Amen, Brother! Couldn't agree more..... But I also agree with VinnieB....PPV is not suited for all situations. City department with 3-4-5 story walkups, multiple occupancy dwellings, different construction styles, etc. will use very different ventilation tactics than their suburban or rural counterparts.Quote:
Originally Posted by fireman4949
Balloon construction? Don't have it around here....I can probably count on two hands the number of two story houses we have in our area, and very few of them are old homes. Our common structure fire is the single family dwelling, one story, 1,000 to 2,000 sq. foot living area. For us, PPV works very well.
It's a manageable sized building...set the PPV in the door and as the smoke clears out, it will take the hose team only seconds to locate the seat of the fire and make a knockdown. That's the key...Yes, PPV will cause the fire to flare up a bit, but you're on it in seconds and it doesn't have a chance to take off. I can imagine, though, that if you pressurize a building and you have to walk up 4 floors, force entry into and search several apartments, then yeah, the fire would have a chance to take off on you.

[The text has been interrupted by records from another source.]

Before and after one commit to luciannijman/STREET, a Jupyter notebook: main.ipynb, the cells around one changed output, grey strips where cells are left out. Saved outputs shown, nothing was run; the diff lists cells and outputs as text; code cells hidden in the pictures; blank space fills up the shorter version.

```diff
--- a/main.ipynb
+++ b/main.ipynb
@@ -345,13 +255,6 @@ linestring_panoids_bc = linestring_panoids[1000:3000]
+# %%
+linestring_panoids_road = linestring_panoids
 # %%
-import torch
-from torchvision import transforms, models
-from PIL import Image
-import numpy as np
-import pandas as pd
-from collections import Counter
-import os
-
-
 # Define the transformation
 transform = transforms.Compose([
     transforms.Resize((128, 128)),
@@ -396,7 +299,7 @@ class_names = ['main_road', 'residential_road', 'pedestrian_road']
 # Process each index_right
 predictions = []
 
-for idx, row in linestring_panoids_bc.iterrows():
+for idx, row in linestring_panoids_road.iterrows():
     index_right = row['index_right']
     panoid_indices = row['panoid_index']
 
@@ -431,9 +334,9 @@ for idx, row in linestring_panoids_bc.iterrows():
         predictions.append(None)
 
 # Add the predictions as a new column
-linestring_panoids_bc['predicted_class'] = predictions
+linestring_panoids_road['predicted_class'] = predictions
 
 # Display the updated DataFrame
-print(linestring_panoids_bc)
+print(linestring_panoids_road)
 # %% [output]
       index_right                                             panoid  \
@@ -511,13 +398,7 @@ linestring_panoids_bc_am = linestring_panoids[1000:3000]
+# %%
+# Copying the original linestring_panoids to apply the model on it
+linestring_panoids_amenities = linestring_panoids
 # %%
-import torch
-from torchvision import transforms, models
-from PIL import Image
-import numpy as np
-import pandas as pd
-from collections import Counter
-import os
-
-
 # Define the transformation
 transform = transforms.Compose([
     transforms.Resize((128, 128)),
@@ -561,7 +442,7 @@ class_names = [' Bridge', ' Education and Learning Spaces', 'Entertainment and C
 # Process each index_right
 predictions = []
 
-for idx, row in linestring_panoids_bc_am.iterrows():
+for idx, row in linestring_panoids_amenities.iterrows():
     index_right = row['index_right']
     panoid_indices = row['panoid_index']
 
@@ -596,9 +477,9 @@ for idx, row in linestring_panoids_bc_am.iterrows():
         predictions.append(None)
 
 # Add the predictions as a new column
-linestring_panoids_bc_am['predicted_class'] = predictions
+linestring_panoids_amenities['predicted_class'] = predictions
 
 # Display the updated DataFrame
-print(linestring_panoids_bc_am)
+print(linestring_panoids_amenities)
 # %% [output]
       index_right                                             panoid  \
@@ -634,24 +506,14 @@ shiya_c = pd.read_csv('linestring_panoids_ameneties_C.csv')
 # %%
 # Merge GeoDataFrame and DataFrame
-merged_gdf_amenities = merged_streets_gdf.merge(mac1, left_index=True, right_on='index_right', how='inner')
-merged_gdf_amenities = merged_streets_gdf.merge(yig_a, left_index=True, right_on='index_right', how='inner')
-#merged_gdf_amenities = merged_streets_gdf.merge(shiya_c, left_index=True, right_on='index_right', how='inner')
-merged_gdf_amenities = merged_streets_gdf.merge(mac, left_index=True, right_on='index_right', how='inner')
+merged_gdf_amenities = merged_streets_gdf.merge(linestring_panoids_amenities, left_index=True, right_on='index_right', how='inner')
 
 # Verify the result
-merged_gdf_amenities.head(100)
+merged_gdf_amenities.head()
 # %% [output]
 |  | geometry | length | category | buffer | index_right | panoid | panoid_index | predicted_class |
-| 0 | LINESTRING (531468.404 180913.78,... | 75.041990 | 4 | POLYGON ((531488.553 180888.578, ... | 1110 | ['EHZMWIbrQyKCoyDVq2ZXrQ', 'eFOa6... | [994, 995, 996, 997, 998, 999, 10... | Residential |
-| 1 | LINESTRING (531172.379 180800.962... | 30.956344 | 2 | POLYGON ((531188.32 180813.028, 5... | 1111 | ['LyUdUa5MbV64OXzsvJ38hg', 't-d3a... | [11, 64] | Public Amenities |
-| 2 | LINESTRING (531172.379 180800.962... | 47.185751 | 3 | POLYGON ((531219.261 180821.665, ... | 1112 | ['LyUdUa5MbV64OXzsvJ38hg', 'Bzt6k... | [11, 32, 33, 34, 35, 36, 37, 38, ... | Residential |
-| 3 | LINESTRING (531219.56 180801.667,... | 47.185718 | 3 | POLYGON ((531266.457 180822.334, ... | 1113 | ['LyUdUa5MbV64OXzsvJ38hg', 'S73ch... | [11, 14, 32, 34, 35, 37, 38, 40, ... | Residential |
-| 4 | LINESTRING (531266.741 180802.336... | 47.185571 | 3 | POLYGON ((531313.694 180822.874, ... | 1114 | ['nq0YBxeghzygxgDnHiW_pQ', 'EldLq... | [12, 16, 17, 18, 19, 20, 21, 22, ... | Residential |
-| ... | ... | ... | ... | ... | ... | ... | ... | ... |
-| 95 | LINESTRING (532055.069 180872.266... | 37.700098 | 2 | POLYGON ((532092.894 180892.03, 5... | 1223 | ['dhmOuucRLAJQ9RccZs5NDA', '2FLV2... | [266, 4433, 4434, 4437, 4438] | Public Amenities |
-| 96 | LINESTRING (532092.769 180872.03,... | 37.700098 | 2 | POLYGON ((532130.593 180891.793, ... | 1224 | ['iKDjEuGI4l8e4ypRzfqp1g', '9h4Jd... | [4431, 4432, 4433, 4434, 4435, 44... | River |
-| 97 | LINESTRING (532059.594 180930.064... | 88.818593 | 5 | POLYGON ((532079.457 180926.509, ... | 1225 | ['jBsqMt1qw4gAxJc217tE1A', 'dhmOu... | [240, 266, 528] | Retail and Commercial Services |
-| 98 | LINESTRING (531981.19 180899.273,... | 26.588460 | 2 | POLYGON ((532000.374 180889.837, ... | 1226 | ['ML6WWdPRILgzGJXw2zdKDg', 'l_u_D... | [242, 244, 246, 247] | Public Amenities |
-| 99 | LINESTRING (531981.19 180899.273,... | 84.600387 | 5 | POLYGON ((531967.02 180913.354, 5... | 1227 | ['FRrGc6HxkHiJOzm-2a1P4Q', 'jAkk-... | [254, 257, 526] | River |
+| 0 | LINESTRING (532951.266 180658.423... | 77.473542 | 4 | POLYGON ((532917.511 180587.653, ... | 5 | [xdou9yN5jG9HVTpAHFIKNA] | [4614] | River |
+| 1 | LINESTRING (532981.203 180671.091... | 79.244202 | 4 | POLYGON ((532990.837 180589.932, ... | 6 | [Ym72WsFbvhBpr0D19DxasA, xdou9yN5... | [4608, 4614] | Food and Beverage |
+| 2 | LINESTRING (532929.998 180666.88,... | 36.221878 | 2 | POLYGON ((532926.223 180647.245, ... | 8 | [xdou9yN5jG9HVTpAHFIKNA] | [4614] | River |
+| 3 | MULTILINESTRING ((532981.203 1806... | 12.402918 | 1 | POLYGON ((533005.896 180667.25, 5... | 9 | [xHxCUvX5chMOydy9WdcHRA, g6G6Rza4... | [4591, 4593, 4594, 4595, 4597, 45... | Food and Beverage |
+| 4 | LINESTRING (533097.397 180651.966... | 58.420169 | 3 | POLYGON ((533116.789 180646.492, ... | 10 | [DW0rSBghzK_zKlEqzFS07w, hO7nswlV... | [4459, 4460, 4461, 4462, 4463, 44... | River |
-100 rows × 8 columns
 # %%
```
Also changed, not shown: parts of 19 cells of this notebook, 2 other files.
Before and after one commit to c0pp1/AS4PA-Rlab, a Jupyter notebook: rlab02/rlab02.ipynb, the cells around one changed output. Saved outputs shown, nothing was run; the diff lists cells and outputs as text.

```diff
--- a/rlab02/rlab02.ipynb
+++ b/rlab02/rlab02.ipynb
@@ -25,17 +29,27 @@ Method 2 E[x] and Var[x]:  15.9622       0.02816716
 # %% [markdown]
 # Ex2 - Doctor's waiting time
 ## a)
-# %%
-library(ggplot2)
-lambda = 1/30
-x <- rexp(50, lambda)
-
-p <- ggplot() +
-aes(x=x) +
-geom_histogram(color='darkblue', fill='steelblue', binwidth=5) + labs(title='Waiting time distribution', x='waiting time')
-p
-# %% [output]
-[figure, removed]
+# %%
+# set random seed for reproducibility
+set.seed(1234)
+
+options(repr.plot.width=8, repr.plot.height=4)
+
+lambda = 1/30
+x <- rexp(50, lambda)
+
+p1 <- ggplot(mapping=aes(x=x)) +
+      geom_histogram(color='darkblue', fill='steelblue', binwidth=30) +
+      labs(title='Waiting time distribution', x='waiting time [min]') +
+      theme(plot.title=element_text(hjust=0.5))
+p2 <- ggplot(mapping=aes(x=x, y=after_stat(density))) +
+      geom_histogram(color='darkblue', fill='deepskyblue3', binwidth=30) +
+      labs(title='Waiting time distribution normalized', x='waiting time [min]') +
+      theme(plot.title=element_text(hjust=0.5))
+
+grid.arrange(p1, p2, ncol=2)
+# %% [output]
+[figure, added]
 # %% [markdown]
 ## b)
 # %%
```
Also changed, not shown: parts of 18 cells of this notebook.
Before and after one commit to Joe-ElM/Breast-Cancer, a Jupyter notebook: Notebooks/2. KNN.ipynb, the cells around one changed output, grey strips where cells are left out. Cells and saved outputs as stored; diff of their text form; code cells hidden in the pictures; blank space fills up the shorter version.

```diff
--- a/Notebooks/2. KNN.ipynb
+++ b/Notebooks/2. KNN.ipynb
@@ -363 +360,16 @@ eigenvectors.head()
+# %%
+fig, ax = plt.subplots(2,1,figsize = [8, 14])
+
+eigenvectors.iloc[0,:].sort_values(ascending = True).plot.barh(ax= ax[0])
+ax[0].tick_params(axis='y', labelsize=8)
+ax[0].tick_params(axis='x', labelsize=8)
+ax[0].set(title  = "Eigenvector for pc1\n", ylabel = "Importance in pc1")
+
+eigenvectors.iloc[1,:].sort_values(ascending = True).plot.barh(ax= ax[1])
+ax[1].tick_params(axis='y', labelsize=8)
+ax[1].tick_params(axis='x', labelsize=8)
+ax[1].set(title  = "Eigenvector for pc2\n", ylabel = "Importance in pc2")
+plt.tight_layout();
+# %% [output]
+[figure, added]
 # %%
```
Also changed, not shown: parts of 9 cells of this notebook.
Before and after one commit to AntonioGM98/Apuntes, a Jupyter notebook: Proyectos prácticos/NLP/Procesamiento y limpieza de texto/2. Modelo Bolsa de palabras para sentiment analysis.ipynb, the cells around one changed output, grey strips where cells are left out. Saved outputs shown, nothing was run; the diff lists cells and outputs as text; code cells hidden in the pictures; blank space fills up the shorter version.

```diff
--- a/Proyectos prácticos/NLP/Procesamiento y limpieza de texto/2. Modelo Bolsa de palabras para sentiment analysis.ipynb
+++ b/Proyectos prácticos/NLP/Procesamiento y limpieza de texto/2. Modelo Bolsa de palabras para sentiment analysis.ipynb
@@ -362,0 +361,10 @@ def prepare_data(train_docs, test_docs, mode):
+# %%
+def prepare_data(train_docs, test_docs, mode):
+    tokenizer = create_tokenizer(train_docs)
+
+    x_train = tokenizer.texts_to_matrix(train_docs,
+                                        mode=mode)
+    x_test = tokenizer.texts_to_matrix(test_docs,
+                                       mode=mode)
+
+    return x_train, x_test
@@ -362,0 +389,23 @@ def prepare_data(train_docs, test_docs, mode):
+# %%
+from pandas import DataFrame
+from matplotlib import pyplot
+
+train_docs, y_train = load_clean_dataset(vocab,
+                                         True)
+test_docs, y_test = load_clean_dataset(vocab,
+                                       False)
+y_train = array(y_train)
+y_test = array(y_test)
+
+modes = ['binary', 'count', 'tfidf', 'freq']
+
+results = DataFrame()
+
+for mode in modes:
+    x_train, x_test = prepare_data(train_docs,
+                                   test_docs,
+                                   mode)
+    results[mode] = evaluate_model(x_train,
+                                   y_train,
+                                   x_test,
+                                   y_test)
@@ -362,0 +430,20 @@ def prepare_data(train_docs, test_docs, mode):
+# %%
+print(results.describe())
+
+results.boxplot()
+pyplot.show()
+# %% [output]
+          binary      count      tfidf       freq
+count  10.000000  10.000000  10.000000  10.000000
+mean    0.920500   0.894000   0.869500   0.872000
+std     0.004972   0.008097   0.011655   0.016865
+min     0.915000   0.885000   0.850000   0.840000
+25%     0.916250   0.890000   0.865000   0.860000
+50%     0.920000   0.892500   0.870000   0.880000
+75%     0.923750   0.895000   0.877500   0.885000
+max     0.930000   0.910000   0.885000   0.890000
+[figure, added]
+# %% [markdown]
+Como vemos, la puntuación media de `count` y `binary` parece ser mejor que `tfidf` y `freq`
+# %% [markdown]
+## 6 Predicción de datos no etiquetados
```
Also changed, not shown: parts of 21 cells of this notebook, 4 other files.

We have used it with great success for about 15 years now, and are comfortable with how and when to use it. I have seen other departments attempt to use it improperly and either have ineffective or negative results, because they don't understand its use.
I recall going to a fire with a neighboring department years ago, when everyone was just getting into PPV. They bought a fan but didn't bother to find out how to use it properly. They put it backwards in the doorway to draw the smoke out of the building, like they were used to doing with their old electric ventilation fans :rolleyes:
Obviously this is a rather extreme example of using a PPV fan wrong, but improper placement, starting ventilation before the hose team is ready to enter, or trying to pressurize a building that already has multiple or large vents open (making it impossible to create pressure), are all examples of improper tactics in using PPV.
When used correctly, in the appropriate situations, PPV is indeed an excellent tool and makes conditions much more tenable for your interior crews.